▶ [How to complete this task] Lift out all lines below that contain "window".

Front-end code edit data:
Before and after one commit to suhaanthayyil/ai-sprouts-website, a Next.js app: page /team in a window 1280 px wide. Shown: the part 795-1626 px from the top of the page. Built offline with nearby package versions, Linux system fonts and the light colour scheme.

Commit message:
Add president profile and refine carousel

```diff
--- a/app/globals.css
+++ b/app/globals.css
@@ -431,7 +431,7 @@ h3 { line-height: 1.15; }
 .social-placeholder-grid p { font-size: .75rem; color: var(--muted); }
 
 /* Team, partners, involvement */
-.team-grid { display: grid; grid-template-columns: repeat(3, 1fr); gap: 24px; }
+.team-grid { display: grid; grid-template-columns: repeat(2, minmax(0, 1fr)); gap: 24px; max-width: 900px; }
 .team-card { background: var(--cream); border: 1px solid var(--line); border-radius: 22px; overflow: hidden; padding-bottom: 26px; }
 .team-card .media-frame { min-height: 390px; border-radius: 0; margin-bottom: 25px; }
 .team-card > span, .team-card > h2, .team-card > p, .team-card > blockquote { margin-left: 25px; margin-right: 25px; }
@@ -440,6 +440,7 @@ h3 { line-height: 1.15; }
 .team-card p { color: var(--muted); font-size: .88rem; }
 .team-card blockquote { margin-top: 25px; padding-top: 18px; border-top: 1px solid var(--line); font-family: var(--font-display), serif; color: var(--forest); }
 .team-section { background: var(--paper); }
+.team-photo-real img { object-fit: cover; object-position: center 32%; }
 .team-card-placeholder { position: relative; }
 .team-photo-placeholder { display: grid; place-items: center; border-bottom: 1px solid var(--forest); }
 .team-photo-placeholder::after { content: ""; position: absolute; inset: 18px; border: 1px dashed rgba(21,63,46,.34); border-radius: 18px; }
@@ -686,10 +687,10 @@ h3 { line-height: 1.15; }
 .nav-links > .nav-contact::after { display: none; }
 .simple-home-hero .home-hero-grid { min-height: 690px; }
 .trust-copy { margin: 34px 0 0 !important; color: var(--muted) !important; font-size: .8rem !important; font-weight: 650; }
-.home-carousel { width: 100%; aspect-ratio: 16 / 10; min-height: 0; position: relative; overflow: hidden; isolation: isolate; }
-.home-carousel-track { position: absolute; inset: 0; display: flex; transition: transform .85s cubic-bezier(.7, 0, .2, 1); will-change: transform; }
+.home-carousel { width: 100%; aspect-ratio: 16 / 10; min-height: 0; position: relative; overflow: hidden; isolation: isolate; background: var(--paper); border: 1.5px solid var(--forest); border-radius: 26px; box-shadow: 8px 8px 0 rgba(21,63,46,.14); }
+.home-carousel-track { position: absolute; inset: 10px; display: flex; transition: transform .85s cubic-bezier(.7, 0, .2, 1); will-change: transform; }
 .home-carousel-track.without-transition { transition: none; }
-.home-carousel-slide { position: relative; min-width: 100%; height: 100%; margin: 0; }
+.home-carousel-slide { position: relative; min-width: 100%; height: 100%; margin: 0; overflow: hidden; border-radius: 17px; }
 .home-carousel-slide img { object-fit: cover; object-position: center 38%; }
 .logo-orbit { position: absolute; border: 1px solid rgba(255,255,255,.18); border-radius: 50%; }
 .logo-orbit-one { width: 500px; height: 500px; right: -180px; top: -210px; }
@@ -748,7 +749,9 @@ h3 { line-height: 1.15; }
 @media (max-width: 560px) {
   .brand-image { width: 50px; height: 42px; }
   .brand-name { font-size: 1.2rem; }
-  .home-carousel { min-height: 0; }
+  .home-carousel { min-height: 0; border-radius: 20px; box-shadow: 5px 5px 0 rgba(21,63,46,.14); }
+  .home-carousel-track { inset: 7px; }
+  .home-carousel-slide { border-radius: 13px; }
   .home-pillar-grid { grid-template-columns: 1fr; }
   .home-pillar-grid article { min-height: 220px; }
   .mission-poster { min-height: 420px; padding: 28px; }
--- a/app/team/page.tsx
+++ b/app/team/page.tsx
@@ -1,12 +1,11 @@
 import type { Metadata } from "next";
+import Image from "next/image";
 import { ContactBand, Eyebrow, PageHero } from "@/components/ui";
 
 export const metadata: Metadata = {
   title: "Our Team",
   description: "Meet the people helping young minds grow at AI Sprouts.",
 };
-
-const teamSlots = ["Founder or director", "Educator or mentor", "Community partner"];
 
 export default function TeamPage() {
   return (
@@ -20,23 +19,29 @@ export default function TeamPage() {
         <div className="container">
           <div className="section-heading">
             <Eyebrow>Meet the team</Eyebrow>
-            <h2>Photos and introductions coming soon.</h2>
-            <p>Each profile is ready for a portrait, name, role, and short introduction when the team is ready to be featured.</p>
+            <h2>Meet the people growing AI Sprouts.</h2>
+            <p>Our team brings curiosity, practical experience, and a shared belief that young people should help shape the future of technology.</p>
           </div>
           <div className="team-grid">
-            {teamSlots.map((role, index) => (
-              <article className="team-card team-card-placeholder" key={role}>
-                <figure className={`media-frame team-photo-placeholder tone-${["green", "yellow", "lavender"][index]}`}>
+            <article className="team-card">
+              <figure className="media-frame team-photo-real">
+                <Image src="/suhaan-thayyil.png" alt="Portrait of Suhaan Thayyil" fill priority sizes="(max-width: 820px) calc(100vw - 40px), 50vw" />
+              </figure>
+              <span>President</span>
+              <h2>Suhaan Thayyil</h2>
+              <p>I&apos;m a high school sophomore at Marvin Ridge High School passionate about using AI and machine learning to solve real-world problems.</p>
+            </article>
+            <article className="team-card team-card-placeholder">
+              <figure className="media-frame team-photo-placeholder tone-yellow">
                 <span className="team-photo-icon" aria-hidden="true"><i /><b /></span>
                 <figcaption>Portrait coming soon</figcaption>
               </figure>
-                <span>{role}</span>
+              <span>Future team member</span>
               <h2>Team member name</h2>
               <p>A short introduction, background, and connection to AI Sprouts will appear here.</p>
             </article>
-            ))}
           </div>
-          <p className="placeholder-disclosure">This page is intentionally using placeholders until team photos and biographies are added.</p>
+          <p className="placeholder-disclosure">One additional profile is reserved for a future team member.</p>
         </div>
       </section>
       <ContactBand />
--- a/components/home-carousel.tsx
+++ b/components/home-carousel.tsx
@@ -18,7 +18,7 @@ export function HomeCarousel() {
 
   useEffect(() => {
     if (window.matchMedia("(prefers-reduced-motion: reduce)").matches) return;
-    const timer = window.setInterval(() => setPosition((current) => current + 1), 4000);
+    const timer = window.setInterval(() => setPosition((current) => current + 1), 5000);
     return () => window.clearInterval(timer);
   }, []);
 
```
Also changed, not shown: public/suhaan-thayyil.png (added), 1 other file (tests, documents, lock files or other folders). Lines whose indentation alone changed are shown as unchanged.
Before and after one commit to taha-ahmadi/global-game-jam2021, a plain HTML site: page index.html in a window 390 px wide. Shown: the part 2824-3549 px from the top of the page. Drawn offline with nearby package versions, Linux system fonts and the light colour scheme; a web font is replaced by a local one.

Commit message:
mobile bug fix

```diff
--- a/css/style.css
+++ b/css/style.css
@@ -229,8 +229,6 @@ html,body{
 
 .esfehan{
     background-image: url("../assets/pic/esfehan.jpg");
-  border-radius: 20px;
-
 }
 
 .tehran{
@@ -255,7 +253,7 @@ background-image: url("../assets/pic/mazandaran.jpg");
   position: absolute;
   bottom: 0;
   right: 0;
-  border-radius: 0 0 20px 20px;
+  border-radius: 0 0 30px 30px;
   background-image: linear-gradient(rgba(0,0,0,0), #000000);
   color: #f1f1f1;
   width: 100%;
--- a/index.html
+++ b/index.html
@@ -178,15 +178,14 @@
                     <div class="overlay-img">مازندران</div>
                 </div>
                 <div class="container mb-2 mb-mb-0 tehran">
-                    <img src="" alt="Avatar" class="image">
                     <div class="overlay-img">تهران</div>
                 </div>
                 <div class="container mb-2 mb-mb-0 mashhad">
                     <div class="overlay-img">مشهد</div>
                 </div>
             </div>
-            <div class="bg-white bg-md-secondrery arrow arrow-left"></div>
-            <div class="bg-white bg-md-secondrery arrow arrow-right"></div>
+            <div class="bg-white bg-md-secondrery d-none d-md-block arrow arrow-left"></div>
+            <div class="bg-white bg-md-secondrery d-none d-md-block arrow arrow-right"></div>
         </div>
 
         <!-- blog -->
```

▶ [Solved exercise]
Before and after one commit to suhaanthayyil/ai-sprouts-website, a Next.js app: page /team in a window 1280 px wide. Shown: the part 795-1626 px from the top of the page. Built offline with nearby package versions, Linux system fonts and the light colour scheme.
     if (window.matchMedia("(prefers-reduced-motion: reduce)").matches) return;
-    const timer = window.setInterval(() => setPosition((current) => current + 1), 4000);
+    const timer = window.setInterval(() => setPosition((current) => current + 1), 5000);
     return () => window.clearInterval(timer);
Before and after one commit to taha-ahmadi/global-game-jam2021, a plain HTML site: page index.html in a window 390 px wide. Shown: the part 2824-3549 px from the top of the page. Drawn offline with nearby package versions, Linux system fonts and the light colour scheme; a web font is replaced by a local one.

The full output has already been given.